TASK REQUIREMENTS >> Each entry is to be repeated word for word, and the images are to be dropped.
== Segment start ==
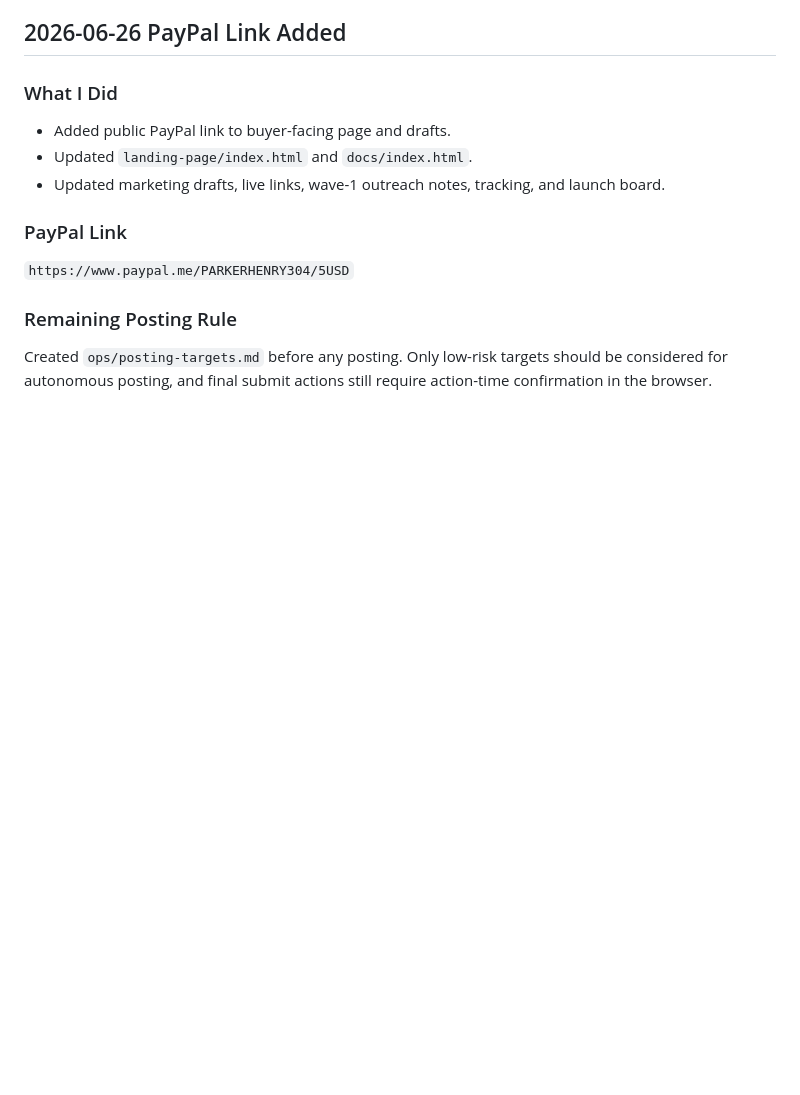
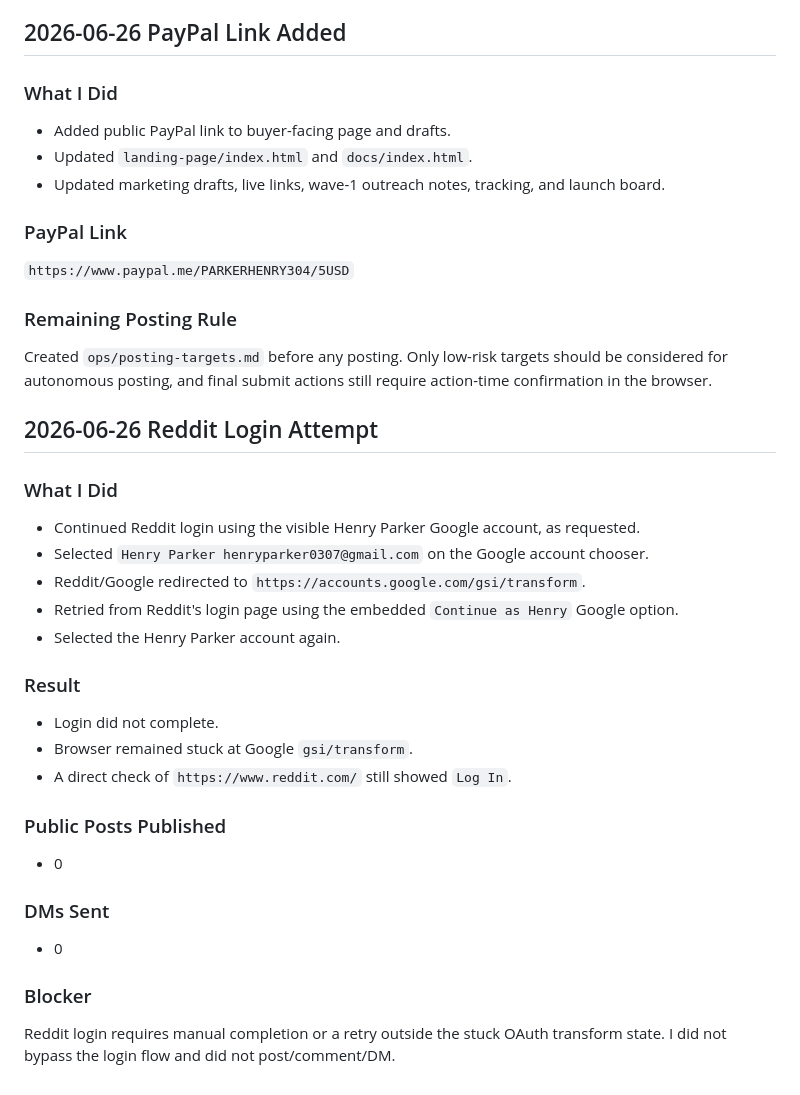
Before and after one commit to HenryParker37-VIP/24h-five-dollar-sprint, a Markdown page: ops/autonomous-launch-report.md, the part around the change. Drawn GitHub-style; blank space fills up the shorter version.

Commit message:
Log Reddit posting targets and login blocker

```diff
--- a/ops/autonomous-launch-report.md
+++ b/ops/autonomous-launch-report.md
@@ -114,3 +114,31 @@ User should finish login/authorization on one preferred platform. Then publish o
 ### Remaining Posting Rule
 
 Created `ops/posting-targets.md` before any posting. Only low-risk targets should be considered for autonomous posting, and final submit actions still require action-time confirmation in the browser.
+
+## 2026-06-26 Reddit Login Attempt
+
+### What I Did
+
+- Continued Reddit login using the visible Henry Parker Google account, as requested.
+- Selected `Henry Parker henryparker0307@gmail.com` on the Google account chooser.
+- Reddit/Google redirected to `https://accounts.google.com/gsi/transform`.
+- Retried from Reddit's login page using the embedded `Continue as Henry` Google option.
+- Selected the Henry Parker account again.
+
+### Result
+
+- Login did not complete.
+- Browser remained stuck at Google `gsi/transform`.
+- A direct check of `https://www.reddit.com/` still showed `Log In`.
+
+### Public Posts Published
+
+- 0
+
+### DMs Sent
+
+- 0
+
+### Blocker
+
+Reddit login requires manual completion or a retry outside the stuck OAuth transform state. I did not bypass the login flow and did not post/comment/DM.
```
Also changed, not shown: ops/posting-targets.md (+2 -2 lines).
== Segment end ==
RESULT FOR THIS TASK >>
Before and after one commit to HenryParker37-VIP/24h-five-dollar-sprint, a Markdown page: ops/autonomous-launch-report.md, the part around the change. Drawn GitHub-style; blank space fills up the shorter version.

Commit message:
Log Reddit posting targets and login blocker

```diff
--- a/ops/autonomous-launch-report.md
+++ b/ops/autonomous-launch-report.md
@@ -114,3 +114,31 @@ User should finish login/authorization on one preferred platform. Then publish o
 ### Remaining Posting Rule
 
 Created `ops/posting-targets.md` before any posting. Only low-risk targets should be considered for autonomous posting, and final submit actions still require action-time confirmation in the browser.
+
+## 2026-06-26 Reddit Login Attempt
+
+### What I Did
+
+- Continued Reddit login using the visible Henry Parker Google account, as requested.
+- Selected `Henry Parker henryparker0307@gmail.com` on the Google account chooser.
+- Reddit/Google redirected to `https://accounts.google.com/gsi/transform`.
+- Retried from Reddit's login page using the embedded `Continue as Henry` Google option.
+- Selected the Henry Parker account again.
+
+### Result
+
+- Login did not complete.
+- Browser remained stuck at Google `gsi/transform`.
+- A direct check of `https://www.reddit.com/` still showed `Log In`.
+
+### Public Posts Published
+
+- 0
+
+### DMs Sent
+
+- 0
+
+### Blocker
+
+Reddit login requires manual completion or a retry outside the stuck OAuth transform state. I did not bypass the login flow and did not post/comment/DM.
```
Also changed, not shown: ops/posting-targets.md (+2 -2 lines).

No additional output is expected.